She became a naturalized citizen in 1907. At her canonization in 1946, Pope Pius XII named her the "first citizen saint" of the U.S. She is the patroness of immigrants and hospital administrators. Her feast day is November 13.
Sister Maryanne Pierre, O.P.
Bombs and missiles streaking through the sky, wailing air-raid sirens, terrified Iraqi citizens snaking in and out of Baghdad streets to bring injured loved ones to the hospital, panic-stricken women going into premature labor: Sister Maryanne Pierre experienced it all last spring. Firsthand.
As supervisor at St. Raphael Hospital in central Baghdad, she was determined to serve her people without interruption (just as she did during the first Gulf War). The three-story facility remained open day and night throughout the combat and the looting that followed.
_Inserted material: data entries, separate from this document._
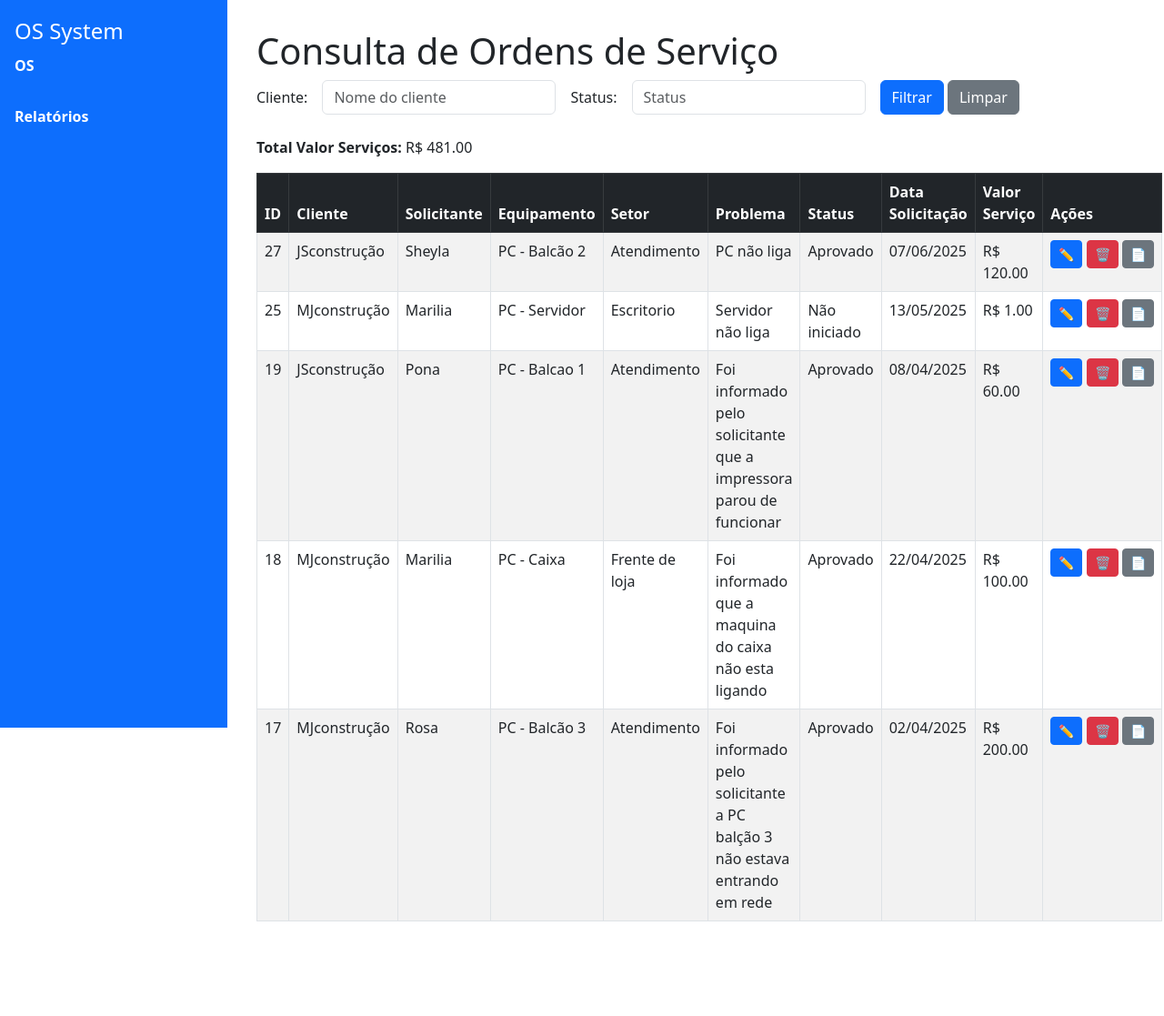
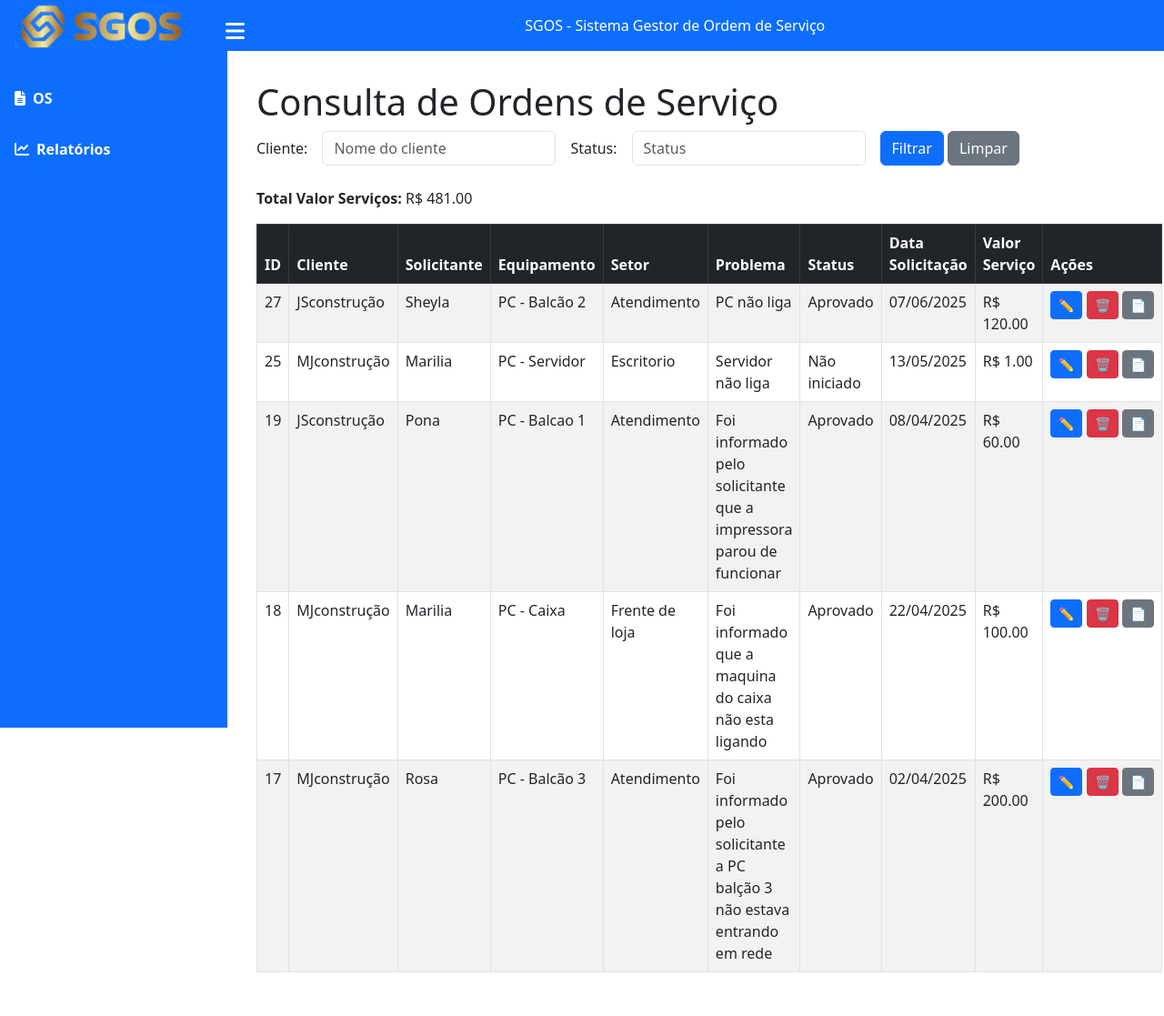
Before and after one commit to alexandrelinx/Ordem_servi-o_app, a Flask app: page /consultar-os in a window 1280 px wide. Shown: the whole page at 91% size. Before the commit the page ends 1013 px from the top, so only its background shows below. Run offline with Flask 3, Linux system fonts and the light colour scheme; data comes from the database, SQL or seed files in the repository; both versions use the stored data as it was before the commit.

Commit message:
ajuste de logo e base.html

```diff
--- a/app/requirements.txt
+++ /dev/null
@@ -1,2 +0,0 @@
-Flask
-reportlab
--- a/app/routes.py
+++ b/app/routes.py
@@ -23,7 +23,15 @@ from flask import session
 from flask_login import current_user
 from flask_login import current_user, login_required
 from flask_login import LoginManager
+import os
+from flask import send_from_directory, current_app
 main = Blueprint('main', __name__)
+
+
+@main.route('/imagens/<path:filename>')
+def imagens(filename):
+    diretorio_imagens = os.path.join(current_app.root_path, 'imagens')
+    return send_from_directory(diretorio_imagens, filename)
 
 
 @main.route('/')
@@ -81,7 +89,7 @@ def create_app():
 
     return app
 
-@main.route('/')
+@main.route('/dashboard_completo')
 def dashboard_completo():
 
     ordens = obter_os()
@@ -299,7 +307,6 @@ def relatorio_os_cliente_pdf():
 
 
 
-
 #Rotas para login e logout
 
 # # @main.route('/cadastro/usuarios', methods=['GET', 'POST'])
--- a/app/templates/base.html
+++ b/app/templates/base.html
@@ -1,81 +1,218 @@
-
 <!DOCTYPE html>
 <html lang="pt-br">
 <head>
   <meta charset="UTF-8" />
   <title>{% block title %}Ordem de Serviço{% endblock %}</title>
   <link href="https://cdn.jsdelivr.net/npm/bootstrap@5.3.0/dist/css/bootstrap.min.css" rel="stylesheet" />
+  <!-- Font Awesome para ícones -->
+  <link rel="stylesheet" href="https://cdnjs.cloudflare.com/ajax/libs/font-awesome/6.4.0/css/all.min.css" />
+
   <style>
     body {
       overflow-x: hidden;
+      margin: 0;
+      padding: 0;
+      height: 100vh;
     }
+
+    /* Navbar fixa no topo */
+    #topbar {
+      position: fixed;
+      top: 0;
+      left: 0;
+      height: 56px;
+      width: 100%;
+      background-color: #0d6efd; /* cor bootstrap primary */
+      color: white;
+      display: flex;
+      align-items: center;
+      padding: 0 1rem;
+      z-index: 1030;
+    }
+
+     #topbar .navbar-brand {
+     /* margin-left: auto;
+      font-weight: bold;
+      font-size: 1.2rem; /* opcional, para aumentar a fonte */
+      margin-right: auto;
+}
+ /*   #topbar .btn-toggle-sidebar {
+      background: transparent;
+      border: none;
+      color: white;
+      font-size: 1.5rem;
+      cursor: pointer;
+       margin-right: 0.5rem;
+    } */
+     #sidebarToggle {
+     background-color: #0d6efd;
+     padding: 6px 10px;
+     border-radius: 4px;
+     }
+
+
+
     /* Sidebar */
     #sidebar {
       position: fixed;
-      top: 0;
+      top: 56px; /* abaixo da navbar */
       left: 0;
-      height: 100vh;
+      height: calc(100vh - 56px);
       width: 250px;
-      background-color: #0d6efd; /* Bootstrap primary color */
+      background-color: #0d6efd;
       padding-top: 1rem;
       color: white;
       display: flex;
       flex-direction: column;
       justify-content: space-between;
+      transition: width 0.3s ease;
+      overflow-y: auto;
+      z-index: 1020;
     }
-    #sidebar .nav-link {
+
+    #sidebarToggle {
+      position: fixed;
+      top: 10px;
+      left: 238px;
+      z-index: 1101; /* acima da navbar e sidebar */
+      background: transparent;
+      border: none;
       color: white;
+      font-size: 1.5rem;
+      cursor: pointer;
     }
-    #sidebar .nav-link:hover, #sidebar .nav-link.active {
+
+    #sidebar.collapsed {
+       width: 40px;               /* 0 - oculta o sidebar por completo  */
+      overflow: hidden;
+    }
+
+    #sidebar .navbar-brand {
+      color: white;
+      padding-left: 1rem;
+      font-weight: bold;
+      font-size: 1.1rem;
+      white-space: nowrap;
+      overflow: hidden;
+      text-overflow: ellipsis;
+    }
+
+    #sidebar ul.nav {
+      padding-left: 0;
+      list-style: none;
+      margin-bottom: 0;
+    }
+    #sidebar ul.nav li.nav-item > a.nav-link {
+      color: white;
+      display: flex;
+      align-items: center;
+      padding: 0.5rem 1rem;
+      white-space: nowrap;
+      transition: background-color 0.2s ease;
+    }
+    #sidebar ul.nav li.nav-item > a.nav-link:hover,
+    #sidebar ul.nav li.nav-item > a.nav-link.active {
       background-color: #0b5ed7;
       color: white;
     }
+
+    /* Ícones no menu */
+    #sidebar ul.nav li.nav-item > a.nav-link i {
+      margin-right: 10px;
+      min-width: 18px;
+      text-align: center;
+      font-size: 1.1rem;
+    }
+
+    /* Quando sidebar colapsado, esconde texto */
+    #sidebar.collapsed ul.nav li.nav-item > a.nav-link span.text {
+      display: none;
+    }
+    #sidebar.collapsed .navbar-brand {
+      padding-left: 0.75rem;
+      font-size: 1rem;
+      text-align: center;
+      white-space: normal;
+    }
+
+    /* Submenu */
+    .submenu {
+      padding-left: 1.5rem;
+    }
+
+    /* Ajuste para colapsos */
+    .submenu .nav-link {
+      font-size: 0.9rem;
+    }
+
     #content {
+      margin-top: 56px; /* altura navbar */
       margin-left: 250px;
       padding: 2rem;
+      transition: margin-left 0.3s ease;
     }
-    /* Submenu toggle style */
-    .submenu {
-      padding-left: 1rem;
+    #content.expanded {
+      margin-left: 70px;
     }
-    .submenu .nav-link {
-      font-size: 0.9rem;
+
+    /* Botão logout no final do sidebar */
+    #sidebar .logout-btn {
+      margin: 1rem;
     }
   </style>
 </head>
 <body>
 
+  <!-- Navbar fixa no topo -->
+  <nav id="topbar">
+   <a href="{{ url_for('main.dashboard_completo') }}" class="navbar-brand mb-0 d-flex align-items-center">
+  <img src="{{ url_for('main.imagens', filename='ordem_de_servico.png') }}"style="height: 50px; margin-right: 20px;">
+  <span class="text"></span>
+</a>
+    <button class="btn-toggle-sidebar" id="sidebarToggle" aria-label="Toggle Sidebar">
+      <i class="fas fa-bars"></i>
+    </button>
+    <span class="navbar-brand mb-03">SGOS - Sistema Gestor de Ordem de Serviço</span>
+  </nav>
+
+  <!-- Sidebar -->
   <nav id="sidebar" class="d-flex flex-column">
     <div>
-    <a href="{{ url_for('main.dashboard_completo') }}" class="navbar-brand px-3 mb-4 fs-4 text-white">OS System</a>
+    <!--  <a href="{{ url_for('main.dashboard_completo') }}" class="navbar-brand mb-4">
+        <i class="fas fa-tachometer-alt me-2"></i><span class="text">OS System</span>
+      </a> -->
 
       <ul class="nav flex-column">
-      <li class="nav-item">
+        <li class="nav-item mt-3">
           <a class="nav-link fw-bold" data-bs-toggle="collapse" href="#submenuOs" role="button" aria-expanded="false" aria-controls="submenuOs">
-          OS
+            <i class="fas fa-file-alt me-2"></i><span class="text"> OS</span>
           </a>
           <div class="collapse" id="submenuOs">
             <ul class="nav flex-column submenu">
               <li class="nav-item">
-              <a class="nav-link" href="#" data-bs-toggle="collapse" data-bs-target="#submenuCadastro" aria-expanded="false" aria-controls="submenuCadastro">
-                Cadastro
+                <a class="nav-link" data-bs-toggle="collapse" href="#submenuCadastro" role="button" aria-expanded="false" aria-controls="submenuCadastro">
+                  <i class="fas fa-edit me-2"></i><span class="text"> Cadastro</span>
                 </a>
                 <div class="collapse" id="submenuCadastro">
                   <ul class="nav flex-column submenu">
                     <li class="nav-item">
-                    <a class="nav-link" href="{{ url_for('main.nova_os') }}">Nova OS</a>
+                      <a class="nav-link" href="{{ url_for('main.nova_os') }}">
+                        <i class="fas fa-plus-circle me-2"></i><span class="text"> Nova OS</span>
+                      </a>
                     </li>
                   </ul>
                 </div>
               </li>
               <li class="nav-item">
-              <a class="nav-link" href="#" data-bs-toggle="collapse" data-bs-target="#submenuConsulta" aria-expanded="false" aria-controls="submenuConsulta">
-                Consulta
+                <a class="nav-link" data-bs-toggle="collapse" href="#submenuConsulta" role="button" aria-expanded="false" aria-controls="submenuConsulta">
+                  <i class="fas fa-search me-2"></i><span class="text"> Consulta</span>
                 </a>
                 <div class="collapse" id="submenuConsulta">
                   <ul class="nav flex-column submenu">
                     <li class="nav-item">
-                    <a class="nav-link" href="{{ url_for('main.consultar_os') }}">Consultar OS</a>
+                      <a class="nav-link" href="{{ url_for('main.consultar_os') }}">
+                        <i class="fas fa-list me-2"></i><span class="text"> Consultar OS</span>
+                      </a>
                     </li>
                   </ul>
                 </div>
@@ -83,15 +220,17 @@
             </ul>
           </div>
         </li>
-  <!-- NOVO MENU RELATÓRIOS -->
+
         <li class="nav-item mt-3">
           <a class="nav-link fw-bold" data-bs-toggle="collapse" href="#submenuRelatorios" role="button" aria-expanded="false" aria-controls="submenuRelatorios">
-          Relatórios
+            <i class="fas fa-chart-line me-2"></i><span class="text"> Relatórios</span>
           </a>
           <div class="collapse" id="submenuRelatorios">
             <ul class="nav flex-column submenu">
               <li class="nav-item">
-              <a class="nav-link" href="{{ url_for('main.relatorio_os_cliente') }}">Relatório OS por Cliente</a>
+                <a class="nav-link" href="{{ url_for('main.relatorio_os_cliente') }}">
+                  <i class="fas fa-file-contract me-2"></i><span class="text"> Relatório OS por Cliente</span>
+                </a>
               </li>
             </ul>
           </div>
@@ -100,12 +239,13 @@
     </div>
 
     {% if current_user.is_authenticated %}
-   <div class="px-3 mb-3">
+      <div class="logout-btn px-3">
         <a href="{{ url_for('main.logout') }}" class="btn btn-danger w-100">Sair</a>
       </div>
     {% endif %}
   </nav>
 
+  <!-- Conteúdo principal -->
   <div id="content">
     {% with messages = get_flashed_messages(with_categories=true) %}
       {% if messages %}
@@ -122,5 +262,32 @@
   </div>
 
   <script src="https://cdn.jsdelivr.net/npm/bootstrap@5.3.0/dist/js/bootstrap.bundle.min.js"></script>
+  <script src="https://cdnjs.cloudflare.com/ajax/libs/font-awesome/6.4.0/js/all.min.js"></script>
+
+  <script>
+    const sidebar = document.getElementById('sidebar');
+    const content = document.getElementById('content');
+    const toggleBtn = document.getElementById('sidebarToggle');
+
+    function aplicarEstadoSidebar() {
+      const estado = localStorage.getItem('sidebarCollapsed');
+      if (estado === 'true') {
+        sidebar.classList.add('collapsed');
+        content.classList.add('expanded');
+      } else {
+        sidebar.classList.remove('collapsed');
+        content.classList.remove('expanded');
+      }
+    }
+
+    aplicarEstadoSidebar();
+
+    toggleBtn.addEventListener('click', () => {
+      sidebar.classList.toggle('collapsed');
+      content.classList.toggle('expanded');
+      const estaColapsado = sidebar.classList.contains('collapsed');
+      localStorage.setItem('sidebarCollapsed', estaColapsado);
+    });
+  </script>
 </body>
 </html>
--- /dev/null
+++ b/app/wsgi.py
@@ -0,0 +1,4 @@
+from app import app
+
+if __name__ == "__main__":
+    app.run()
```
Also changed, not shown: app/__init__.py (+6 -4 lines), app/templates/base copy.html (added, +126 -0 lines), anco/solicitacoes.db (deleted), app/imagens/ordem_de_servico.png (added), app/imagens/ordem_de_servico1.jpg (renamed from app/imagens/Resolvidodownload.jpg), app/imagens/ordem_de_serviço.png (added), 3 other files. Lines whose indentation alone changed are shown as unchanged.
It wasit isher responsibility as a "humanitarian," she told Every Day Catholic. "We are happy and proud the hospital remained open."
Those days were full of "terrors, panic and fear," recalled the Baghdad-born nun, a member of the Dominican Sisters of the Presentation. "We were praying always, lighting candles." Sister Maryanne pictured Jesus at Gethsemane and, like him, prayed that "this cup be taken from me."
God heard her prayers. The hospital suffered minimal damage from the bombing. U.S. Marines helped keep looting to a minimum. New life came, too: More than 300 babies were born each month during the bombing.
Today, St. Raphael's faces new pressures. Water must be purchased daily. An electric generator produces power. Medicine and equipment are in short supply. But Sister Maryanne Pierre is a woman of prayer. And of hope: When the time is right, she says, "We have our own piece of land adjacent to the hospital suitable for building."
(Every Day Catholic made contact with Sister Maryanne through the help of Caritas Iraq. Its U.S. counterpart is Catholic Relief Services.)